# Conclusions

In this article we have considered how ethnic integration segregation is distributed across Scotland,  England and Wales and explored possible ways in which that segregation may affect the society we live in. We have seen that the most segregated areas of the England and Wales are in the North-West of the country. We have also seen that there is a link between voting preferences in the Brexit referendum and levels of diversity and segregation, even when controlling for deprivation. To be specific, higher levels of integration and higher levels of diversity seem to provide a more positive view of the EU than the other way round. Despite these results we should be cautious as correlation does not imply causation, segregation and opinions of the EU could both be symptoms of some other factor.

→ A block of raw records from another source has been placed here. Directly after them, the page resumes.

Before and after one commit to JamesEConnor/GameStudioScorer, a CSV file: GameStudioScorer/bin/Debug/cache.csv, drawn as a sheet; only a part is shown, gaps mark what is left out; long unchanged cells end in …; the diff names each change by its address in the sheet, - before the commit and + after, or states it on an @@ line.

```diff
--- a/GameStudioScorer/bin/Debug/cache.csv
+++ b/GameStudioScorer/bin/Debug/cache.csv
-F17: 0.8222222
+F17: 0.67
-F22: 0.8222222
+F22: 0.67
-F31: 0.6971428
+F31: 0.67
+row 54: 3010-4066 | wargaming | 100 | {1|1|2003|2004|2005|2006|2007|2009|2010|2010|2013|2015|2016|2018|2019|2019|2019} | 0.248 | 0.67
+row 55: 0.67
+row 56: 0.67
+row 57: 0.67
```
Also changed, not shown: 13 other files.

Bearing in mind the caution on causality, the link between segregation and voting is significant and seems intuitive. If two ethnic groups exist in the same area but have little interaction it is unsurprising that there is mistrust, especially if one of those groups isn't "native". It is harder to mistrust those who you have regular social interactions with such as neighbours, work colleagues or the parents of your children's friends. This mistrust between communities is known in social psychology as Ingroups and outgroups. It seems only natural that in the febrile atmosphere of the Brexit campaign, areas that already had high levels of segregation would be more inclined to vote out.

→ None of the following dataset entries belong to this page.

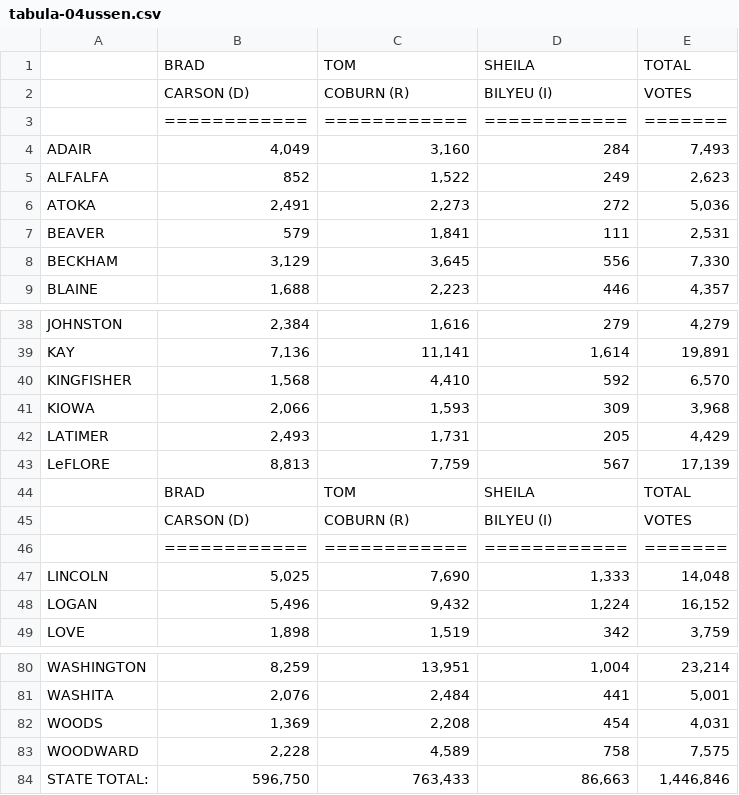
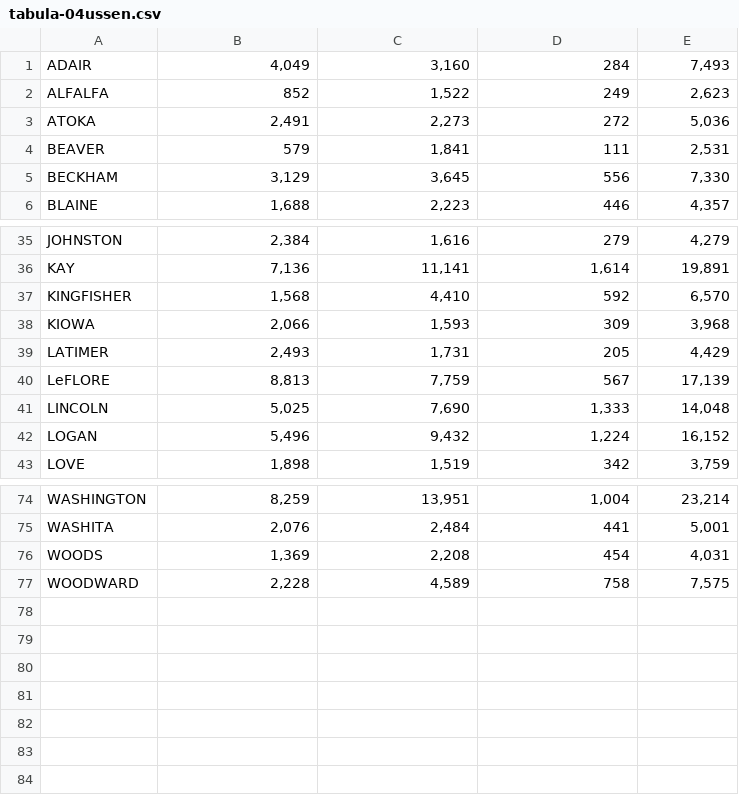
Before and after one commit to openelections/openelections-data-ok, a CSV file: tabula/2004/tabula-04ussen.csv, drawn as a sheet; only a part is shown, gaps mark what is left out; the diff names each change by its address in the sheet, - before the commit and + after, or states it on an @@ line.

Commit message:
code and data update
-upload of 2012 us senate csv, as well as scraper code.

-Upload of us represenative code in working progress.  Code currently
reads the file, and outputs a list of county names and vote totals.

```diff
--- a/tabula/2004/tabula-04ussen.csv
+++ b/tabula/2004/tabula-04ussen.csv
-row 1:  | BRAD | TOM | SHEILA | TOTAL
-row 2:  | CARSON (D) | COBURN (R) | BILYEU (I) | VOTES
-row 3:  | ============ | ============ | ============ | =======
-row 44:  | BRAD | TOM | SHEILA | TOTAL
-row 45:  | CARSON (D) | COBURN (R) | BILYEU (I) | VOTES
-row 46:  | ============ | ============ | ============ | =======
-row 84: STATE TOTAL: | 596,750 | 763,433 | 86,663 | 1,446,846
```
Also changed, not shown: 3 other files.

Given this link between ethnic integration and a very real societal reaction to it, it seems sensible that the causes of segregation, how it is reduced and how it is maintained are explored further both by researchers and policy makers, with a view to improving integration and  trust between all communities in our country.

## Next Steps

Combining Concepts from the work from Cantle and Kaufmann as well as this article, creating a predictive model which included the rate of change of segregation. This is interesting because intuitively an abrupt change in the ethnic make-up of an area is likely to be more uncomfortable for the long term residents than a gradual change, thus increasing the likelihood that those residents would vote to reject Europe and prefer tighter immigration controls.

Coming up: The Technical version of this article giving all the details on algorithms used, formula etc.

Want to try for yourself? fork the code!